> [GOAL OF THE EXERCISE] Search the material below for lines containing the string "month", and copy every one you find.

> [EXTRACTED ENTRIES]
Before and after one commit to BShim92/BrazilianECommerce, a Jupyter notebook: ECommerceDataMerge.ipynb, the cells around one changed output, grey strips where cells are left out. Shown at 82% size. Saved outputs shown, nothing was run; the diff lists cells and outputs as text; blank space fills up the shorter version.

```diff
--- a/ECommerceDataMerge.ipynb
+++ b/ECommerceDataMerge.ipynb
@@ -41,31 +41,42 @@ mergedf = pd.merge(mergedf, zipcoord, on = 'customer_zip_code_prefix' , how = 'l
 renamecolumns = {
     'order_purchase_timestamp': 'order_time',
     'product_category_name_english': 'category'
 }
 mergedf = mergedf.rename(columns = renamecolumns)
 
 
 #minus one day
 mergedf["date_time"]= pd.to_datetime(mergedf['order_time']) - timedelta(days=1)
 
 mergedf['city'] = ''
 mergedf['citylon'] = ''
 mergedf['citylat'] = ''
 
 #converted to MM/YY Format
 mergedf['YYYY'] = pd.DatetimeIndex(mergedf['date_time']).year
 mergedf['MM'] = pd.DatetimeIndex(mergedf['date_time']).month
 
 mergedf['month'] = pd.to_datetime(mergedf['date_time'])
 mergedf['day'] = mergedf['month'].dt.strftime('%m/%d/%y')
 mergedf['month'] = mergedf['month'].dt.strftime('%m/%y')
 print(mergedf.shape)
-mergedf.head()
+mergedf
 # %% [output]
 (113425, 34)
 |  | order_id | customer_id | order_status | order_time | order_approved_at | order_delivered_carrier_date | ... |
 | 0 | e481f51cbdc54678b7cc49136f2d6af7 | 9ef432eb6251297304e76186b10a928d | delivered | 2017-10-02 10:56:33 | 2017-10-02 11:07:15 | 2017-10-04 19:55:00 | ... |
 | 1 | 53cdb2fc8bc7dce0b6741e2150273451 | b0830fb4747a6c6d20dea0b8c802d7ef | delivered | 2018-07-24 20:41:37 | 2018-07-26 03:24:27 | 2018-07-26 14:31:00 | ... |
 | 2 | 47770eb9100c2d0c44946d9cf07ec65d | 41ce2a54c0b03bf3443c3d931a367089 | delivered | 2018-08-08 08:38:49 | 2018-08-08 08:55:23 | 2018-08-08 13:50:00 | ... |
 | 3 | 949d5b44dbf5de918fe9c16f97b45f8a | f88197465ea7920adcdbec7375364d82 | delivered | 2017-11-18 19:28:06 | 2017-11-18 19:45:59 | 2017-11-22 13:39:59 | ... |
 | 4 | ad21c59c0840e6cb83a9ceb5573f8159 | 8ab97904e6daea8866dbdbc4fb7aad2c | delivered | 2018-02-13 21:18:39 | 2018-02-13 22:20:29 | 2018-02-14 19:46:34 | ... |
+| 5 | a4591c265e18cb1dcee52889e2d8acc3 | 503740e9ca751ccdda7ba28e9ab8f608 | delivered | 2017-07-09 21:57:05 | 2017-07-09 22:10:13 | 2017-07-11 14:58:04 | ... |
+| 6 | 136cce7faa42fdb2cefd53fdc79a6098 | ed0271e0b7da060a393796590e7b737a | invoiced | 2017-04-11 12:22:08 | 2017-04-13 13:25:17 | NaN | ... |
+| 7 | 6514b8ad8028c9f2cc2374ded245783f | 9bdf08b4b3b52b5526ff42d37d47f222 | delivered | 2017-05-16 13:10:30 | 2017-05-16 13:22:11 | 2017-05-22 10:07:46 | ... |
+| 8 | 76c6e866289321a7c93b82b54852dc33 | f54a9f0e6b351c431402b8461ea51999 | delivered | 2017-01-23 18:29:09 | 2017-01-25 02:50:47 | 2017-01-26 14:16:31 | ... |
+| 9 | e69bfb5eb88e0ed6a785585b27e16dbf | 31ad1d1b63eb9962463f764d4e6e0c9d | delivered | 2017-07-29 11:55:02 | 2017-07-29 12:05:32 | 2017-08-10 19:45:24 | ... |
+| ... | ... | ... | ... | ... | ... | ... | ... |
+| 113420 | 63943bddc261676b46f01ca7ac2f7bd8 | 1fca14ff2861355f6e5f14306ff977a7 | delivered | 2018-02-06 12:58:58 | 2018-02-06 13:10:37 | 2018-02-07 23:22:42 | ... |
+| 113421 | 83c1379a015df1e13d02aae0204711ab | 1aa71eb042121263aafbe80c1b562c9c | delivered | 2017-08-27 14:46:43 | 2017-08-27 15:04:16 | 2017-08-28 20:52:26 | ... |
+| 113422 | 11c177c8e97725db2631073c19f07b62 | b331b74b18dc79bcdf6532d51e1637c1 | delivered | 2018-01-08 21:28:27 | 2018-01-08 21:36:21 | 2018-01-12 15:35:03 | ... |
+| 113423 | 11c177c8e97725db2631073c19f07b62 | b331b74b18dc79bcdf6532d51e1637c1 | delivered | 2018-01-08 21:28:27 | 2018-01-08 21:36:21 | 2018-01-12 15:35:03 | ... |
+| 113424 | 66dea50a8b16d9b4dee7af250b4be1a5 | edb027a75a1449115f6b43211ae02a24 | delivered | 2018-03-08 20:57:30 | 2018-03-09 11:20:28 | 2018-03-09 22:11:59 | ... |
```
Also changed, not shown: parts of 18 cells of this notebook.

> [SOLVED EXERCISE]
 mergedf['MM'] = pd.DatetimeIndex(mergedf['date_time']).month
 mergedf['month'] = pd.to_datetime(mergedf['date_time'])
 mergedf['day'] = mergedf['month'].dt.strftime('%m/%d/%y')
 mergedf['month'] = mergedf['month'].dt.strftime('%m/%y')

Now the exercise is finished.